What the Chinese want is, in fact, what the educated urban Malaysian voter, regardless of ethnicity, wants: respect, and an acknowledgement of their right to an inclusive, peaceful existence, says Dr Ong Hean Teik.
In this poem, Cecil Rajendra takes to task a certain race-based party for labelling others as racists. It should take a long hard look at itself in the mirror.
Whatever great things arise in the end, justice will not be served because the fixation with race has a way of intervening that corrupts everything including goals and institutions, says K Haridas.
The more race continues to drive our policies and choices, the more radical and polarised the situation is going to be. It is time for change, asserts K Haridas.
Only when the racist monster within us is destroyed will we be free to live in peace, justice and happiness in a truly united nation, writes Malaysian Legacy.
What seems to unfortunately escape the bigots of the world is that we are all part of humanity, a recurring message that the protagonist in My Name is Khan tries to impart, observes Mustafa K Anuar.
A paradigm based on ethnicity cannot give birth to an inclusive mindset.
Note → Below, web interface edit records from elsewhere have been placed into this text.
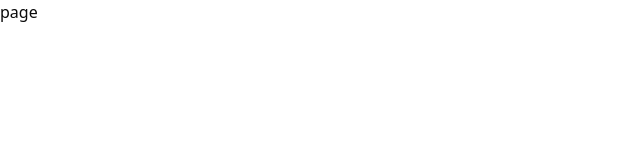
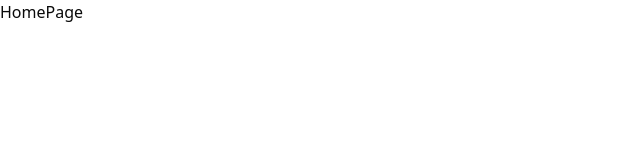
Before and after one commit to Dotun-Balogun/seodomain, a Next.js app: page / in a window 1280 px wide. Shown: the top 160 px of the page, without its empty margins (0-640 px from the left). Built offline with nearby package versions, Linux system fonts and the light colour scheme.

Commit message:
homepage

```diff
--- a/app/page.tsx
+++ b/app/page.tsx
@@ -1,9 +1,9 @@
 import React from 'react'
 
-const page = () => {
+const HomePage = () => {
   return (
-    <div>page</div>
+    <div>HomePage</div>
   )
 }
 
-export default page
+export default HomePage
```
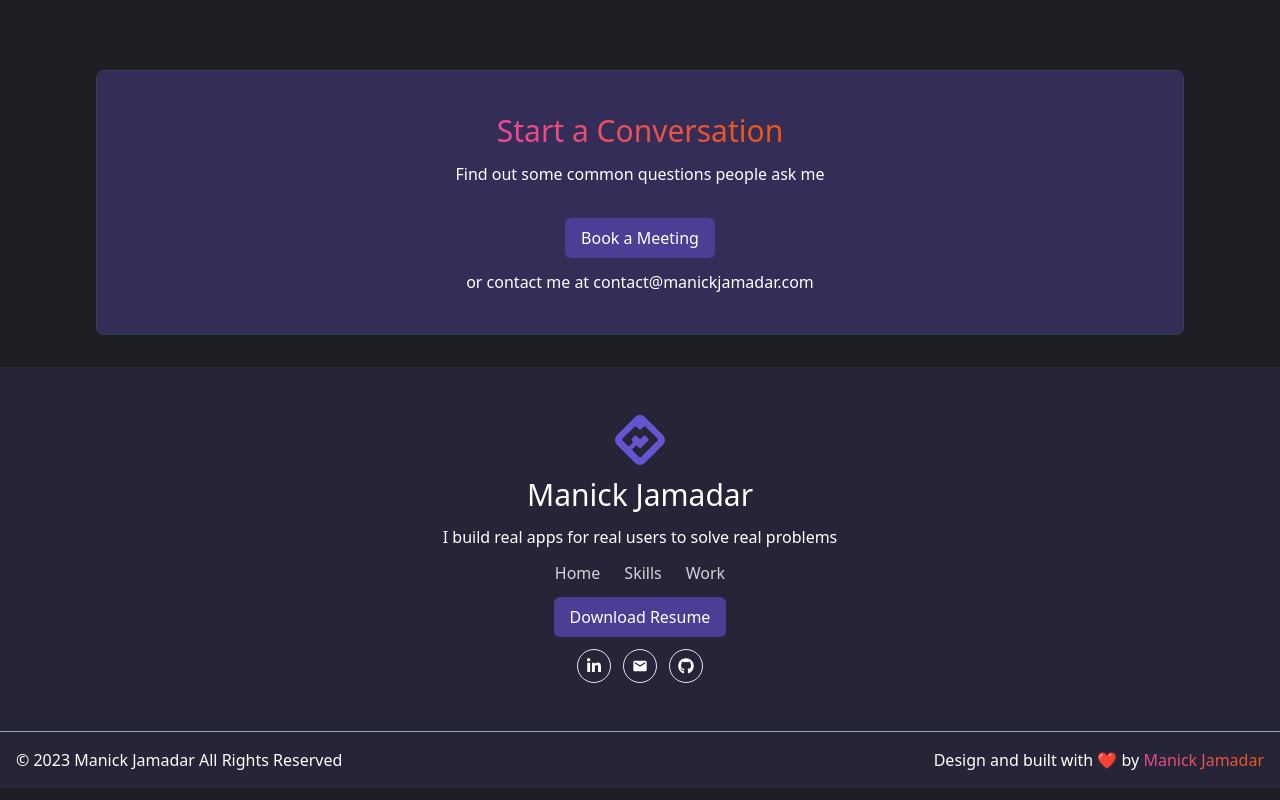
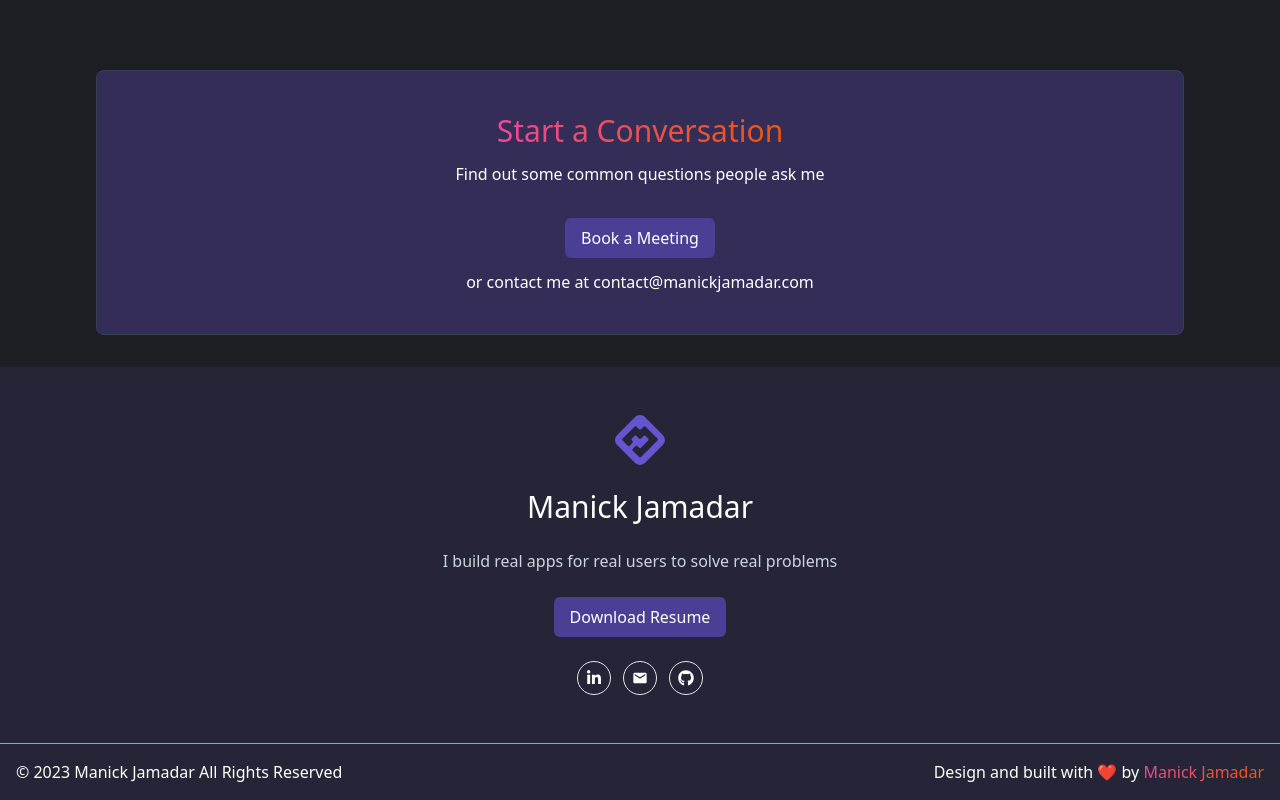
Before and after one commit to manickjamadar/personal-website, a Next.js app: page / in a window 1280 px wide. Shown: the part 3428-4228 px from the top of the page. Built offline with nearby package versions, Linux system fonts and the light colour scheme.

Commit message:
removed footer links

```diff
--- a/app/components/sections/footer.tsx
+++ b/app/components/sections/footer.tsx
@@ -4,18 +4,14 @@ import Link from "next/link";
 import LinkPath from "@/app/utils/linkPath";
 import SocialLinks from "../socialLinks";
 const Footer = () => {
-  const footerLinks = [{}];
   return (
     <div className="bg-primary-900">
-      <div className="p-12 flex flex-col items-center gap-3">
+      <div className="p-12 flex flex-col items-center gap-6">
         <Logo />
         <h2 className="text-3xl">Manick Jamadar</h2>
-        <p>I build real apps for real users to solve real problems</p>
-        <div className="flex gap-6 text-gray-300">
-          <Link href={"/"}>Home</Link>
-          <Link href={"/"}>Skills</Link>
-          <Link href={"/"}>Work</Link>
-        </div>
+        <p className="text-slate-300">
+          I build real apps for real users to solve real problems
+        </p>
         <a className="primary-btn" href={LinkPath.resume} download={true}>
           Download Resume
         </a>
```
For patriots this is the time to risk going for change, writes K Haridas.
We need to render ourselves immune to the crass and vulgar attempts to turn our national heroes, myths and legends into parochial tales to frighten the masses and to compel blind loyalty, writes Farish Noor.
Half a century after independence, Malaysians remain clueless as to who and what they are, and remain as distant as ever from that once cherished ideal of a Malaysian nation for all Malaysians, observes Farish Noor.
It is sad that after five decades of nationhood, our politics and policies are still heavily based on ethnic identity. Lim How Pim speaks to Andrew Aeria.